• _Supplied records_
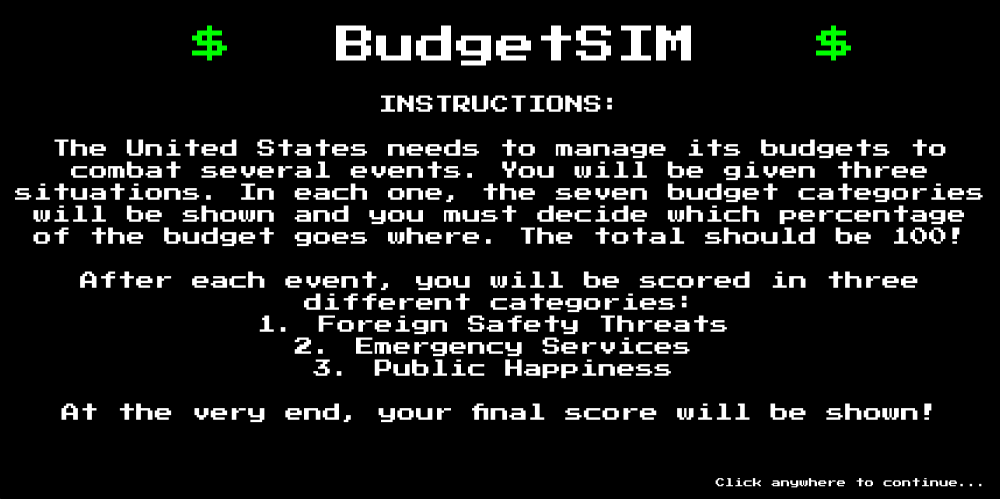
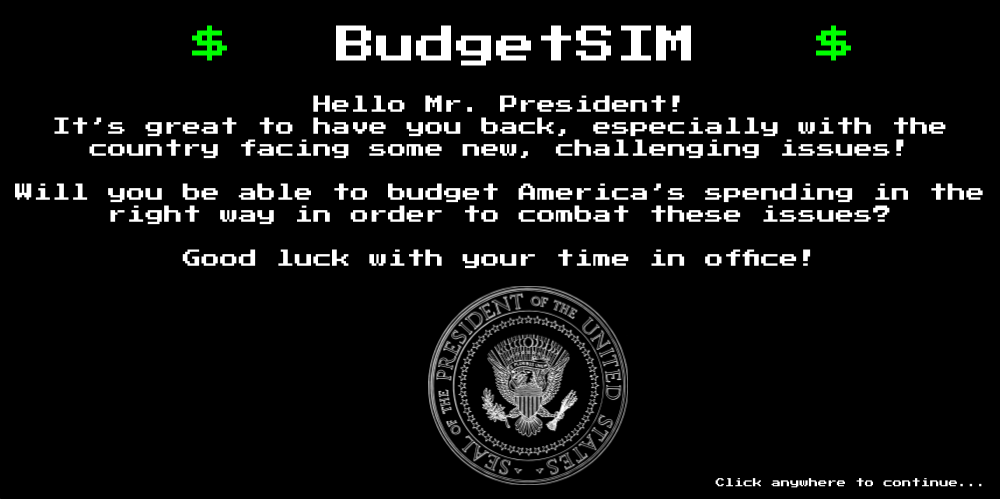
updated BudgetSIM

diff --git a/Main.py b/Main.py
@@ -1,17 +1,20 @@
 #####################
-# IMPORT STATEMENTS #
+# IMPORT STATEMENTS   #
 #####################
 import pygame
 assert pygame.init() == (6, 0)
 from pygame.locals import *
 from random import random, randint
 import webbrowser
+from time import sleep
 
 ##########
-# IMAGES  #
+# IMAGES    #
 ##########
 load = pygame.image.load
+
 screen1 = load("img/screen1.png")
+instructions = load("img/instructions.png")
 
 opioidEpidemic = load("img/opioidepidemic.png")
 iraqWar = load("img/iraqwar.png")
@@ -21,14 +24,14 @@ spinner = load("img/spinner.png")
 cont = load("img/continue.png")
 info = load("img/info.png")
 
-p_bar = load("img/progress_bar.png")
+scorebar = load("img/scorebar.png")
 
 #################
-# INSTANTIATING   #
+# INSTANTIATING      #
 #################
 FONT = pygame.font.Font("img/PressStart2P-Regular.ttf", 30)
 SPINNERS = [(50, 165), (250, 165), (475, 165), (715, 165), (75, 275), (400, 275), (675, 275)]
-values = [14, 14, 14, 14, 14, 14, 15]
+values = [14, 14, 14, 14, 14, 15, 15]
 txt = []
 screen = pygame.display.set_mode((1000, 500))
 pygame.display.set_caption("Congressional Budget Manager -- MM Olde Games")
@@ -70,7 +73,8 @@ def blitSpinners():
     for i in range(len(SPINNERS)):
         screen.blit(spinner, SPINNERS[i])
         screen.blit(txt[i], (SPINNERS[i][0] + 50, SPINNERS[i][1] + 25))
-    screen.blit(cont, (0, 450))
+    if sum(values) == 100:
+        screen.blit(cont, (0, 450))
     screen.blit(info, (0, 0))
     #screen.blit(cursor, pygame.mouse.get_pos())
     pygame.display.flip()
@@ -79,9 +83,16 @@ def blitSpinners():
 # MAIN FUNCTION  #
 ##################
 initScr = True
+screen.blit(screen1, (0, 0))
+pygame.display.flip()
 while initScr:
-    screen.blit(screen1, (0, 0))
-    pygame.display.flip()
+    for event in pygame.event.get():
+        if event.type == MOUSEBUTTONDOWN:
+            initScr = False
+initScr = True
+screen.blit(instructions, (0, 0))
+pygame.display.flip()
+while initScr:
     for event in pygame.event.get():
         if event.type == MOUSEBUTTONDOWN:
             initScr = False
@@ -125,12 +136,12 @@ for i in range(3): # three events will be simulated
     for i in range(len(metrics)):
         if metrics[i] > av[i]:
             metrics[i] = av[i]
-    screen.blit(FONT.render("Foreign Threat Safety: " + str(metrics[0]) + "/" + str(av[0]), False, (255, 255, 255)), (20, 20))
-    screen.blit(FONT.render("#" * (metrics[0] // 5), False, (50, 255, 50)), (20, 60))
-    screen.blit(FONT.render("Emergency Services: " + str(metrics[1]) + "/" + str(av[1]), False, (255, 255, 255)), (20, 160))
-    screen.blit(FONT.render("#" * (metrics[1] // 5), False, (50, 255, 50)), (20, 200))
-    screen.blit(FONT.render("Public Happiness: " + str(metrics[2]) + "/" + str(av[2]), False, (255, 255, 255)), (20, 300))
-    screen.blit(FONT.render("#" * (metrics[2] // 5), False, (50, 255, 50)), (20, 340))
+    screen.blit(FONT.render("Foreign Threat Safety: " + str(int(metrics[0] / av[0] * 100)) + "/100", False, (255, 255, 255)), (20, 20))
+    screen.blit(FONT.render("#" * int(metrics[0] / av[0] * 30), False, (50, 255, 50)), (20, 60))
+    screen.blit(FONT.render("Emergency Services: " + str(int(metrics[1] / av[1] * 100)) + "/100", False, (255, 255, 255)), (20, 160))
+    screen.blit(FONT.render("#" * int(metrics[1] / av[1] * 30), False, (50, 255, 50)), (20, 200))
+    screen.blit(FONT.render("Public Happiness: " + str(int(metrics[2] / av[2] * 100)) + "/100", False, (255, 255, 255)), (20, 300))
+    screen.blit(FONT.render("#" * int(metrics[2] / av[2] * 30), False, (50, 255, 50)), (20, 340))
     screen.blit(cont, (0, 450))
     pygame.display.flip()
     while viewingScore:
@@ -145,6 +156,14 @@ color = (int(abs(100 - finalScore) / 100 * 255), int(finalScore / 100 * 255), 0)
 screen.blit(FONT.render("Final Score: " + str(finalScore) + "/100", False, color), (20, 100))
 screen.blit(cont, (0, 450))
 pygame.display.flip()
+drawingScore = int(finalScore / 100 * 1000)
+dr_init = drawingScore
+while drawingScore:
+    screen.blit(scorebar, (0, 150))
+    pygame.draw.rect(screen, (0, 0, 0), (dr_init - drawingScore, 150, 1000, 50))
+    pygame.display.flip()
+    drawingScore -= 5
+    pygame.event.get()
 viewingScore = True
 while viewingScore:
     pygame.event.clear()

• _About this task_
Each line above that includes "MOUSEBUTTONDOWN" should be shown.

• _Task answer_
+        if event.type == MOUSEBUTTONDOWN:
         if event.type == MOUSEBUTTONDOWN:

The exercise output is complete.